The performance score is always relative. Its performance for its class. Not shear performance... as otherwise say a TR2 beast would be a perfect score and every consumer CPU would be like a half that at best. We dont think that would be all that fair or all that helpful (someone looking at a 2bill processor doesnt care about what a 1K CPU can do... they care about other 2bill CPUs). Instead we try and keep things apples to apples. Roughly speaking we usually break things into a few groups: entry, mainstream, enthusiast, enterprise/workstation. If there is as subset / edge case then we look at its direction competition to see its relative performance.
Value score is also always relative and while performance does play a large role in its overall value we look at other things such as included accessories etc to build a value score.
With these two scores it makes finding the optimal choice easier for your needs (we are generalizing things and encourage you to make your own decisions based on what is most important to you). EG something could be a beast for its class but way overpriced for say the mainstream market. Great example of this is the 8086K. It offered very good performance (not best in class as it only has 6 cores) for a mainstream CPU BUT was wayyy overpriced... BUT if you wanted great performance and did not care about 'value' you could ignore our score and skew YOUR final score to fit your needs best.

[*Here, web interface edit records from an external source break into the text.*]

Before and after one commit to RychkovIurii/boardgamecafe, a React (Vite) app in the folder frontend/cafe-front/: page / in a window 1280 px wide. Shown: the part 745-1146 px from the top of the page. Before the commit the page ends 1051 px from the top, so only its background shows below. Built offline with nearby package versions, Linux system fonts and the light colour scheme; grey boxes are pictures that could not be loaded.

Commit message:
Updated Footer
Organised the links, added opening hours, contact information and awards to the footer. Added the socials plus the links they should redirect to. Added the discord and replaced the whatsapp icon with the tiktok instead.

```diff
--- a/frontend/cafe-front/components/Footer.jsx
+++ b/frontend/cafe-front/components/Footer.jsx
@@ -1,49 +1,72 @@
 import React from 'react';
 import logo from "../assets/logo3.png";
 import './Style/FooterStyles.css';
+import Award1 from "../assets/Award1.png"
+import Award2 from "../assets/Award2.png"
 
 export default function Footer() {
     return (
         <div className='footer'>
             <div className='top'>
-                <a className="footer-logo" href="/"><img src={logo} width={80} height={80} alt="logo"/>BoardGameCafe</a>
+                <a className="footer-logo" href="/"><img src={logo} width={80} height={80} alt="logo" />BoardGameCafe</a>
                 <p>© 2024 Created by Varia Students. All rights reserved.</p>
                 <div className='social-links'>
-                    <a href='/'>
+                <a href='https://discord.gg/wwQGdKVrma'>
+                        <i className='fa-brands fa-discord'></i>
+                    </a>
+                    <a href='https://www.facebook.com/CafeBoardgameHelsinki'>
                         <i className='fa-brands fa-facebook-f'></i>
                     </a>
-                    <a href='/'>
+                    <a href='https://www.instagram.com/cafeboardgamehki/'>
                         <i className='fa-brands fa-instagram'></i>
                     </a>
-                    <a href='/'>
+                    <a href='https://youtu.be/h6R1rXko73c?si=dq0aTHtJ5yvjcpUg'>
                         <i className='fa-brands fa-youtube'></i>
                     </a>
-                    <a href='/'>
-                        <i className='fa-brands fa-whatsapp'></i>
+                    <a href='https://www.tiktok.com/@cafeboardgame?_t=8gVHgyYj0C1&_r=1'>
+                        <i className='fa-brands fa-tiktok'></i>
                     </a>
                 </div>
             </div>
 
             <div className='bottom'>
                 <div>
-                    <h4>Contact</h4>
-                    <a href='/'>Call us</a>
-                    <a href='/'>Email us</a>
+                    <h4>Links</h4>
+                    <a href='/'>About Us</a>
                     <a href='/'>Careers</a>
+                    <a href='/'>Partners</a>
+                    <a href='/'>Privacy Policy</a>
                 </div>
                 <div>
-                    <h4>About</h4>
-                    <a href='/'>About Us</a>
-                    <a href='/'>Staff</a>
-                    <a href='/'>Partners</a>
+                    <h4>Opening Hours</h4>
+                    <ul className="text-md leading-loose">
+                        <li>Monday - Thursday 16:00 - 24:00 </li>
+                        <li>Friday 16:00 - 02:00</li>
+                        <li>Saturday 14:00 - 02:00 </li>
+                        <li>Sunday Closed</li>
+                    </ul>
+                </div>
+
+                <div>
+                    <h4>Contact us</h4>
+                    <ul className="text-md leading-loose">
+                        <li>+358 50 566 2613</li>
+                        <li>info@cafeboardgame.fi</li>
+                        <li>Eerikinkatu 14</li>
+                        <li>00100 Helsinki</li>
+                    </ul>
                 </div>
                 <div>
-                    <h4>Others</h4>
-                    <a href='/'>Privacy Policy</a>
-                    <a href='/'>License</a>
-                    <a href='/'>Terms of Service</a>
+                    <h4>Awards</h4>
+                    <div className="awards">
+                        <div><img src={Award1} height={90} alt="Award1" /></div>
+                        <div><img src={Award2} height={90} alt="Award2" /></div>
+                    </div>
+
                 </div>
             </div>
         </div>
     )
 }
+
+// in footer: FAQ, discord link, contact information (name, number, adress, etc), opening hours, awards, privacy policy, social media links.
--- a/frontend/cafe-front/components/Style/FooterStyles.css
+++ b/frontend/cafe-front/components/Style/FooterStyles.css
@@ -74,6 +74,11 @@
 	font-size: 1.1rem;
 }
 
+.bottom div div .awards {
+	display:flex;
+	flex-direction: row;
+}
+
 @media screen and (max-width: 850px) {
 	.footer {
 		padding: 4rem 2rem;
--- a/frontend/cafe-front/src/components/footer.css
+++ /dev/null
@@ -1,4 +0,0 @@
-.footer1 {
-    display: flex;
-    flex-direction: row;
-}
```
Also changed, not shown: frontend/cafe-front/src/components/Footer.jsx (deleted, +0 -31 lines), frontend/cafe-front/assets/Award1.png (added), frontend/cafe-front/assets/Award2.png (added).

IMHO more data the better when it comes to make a judgement on what to buy.
Hope that helps!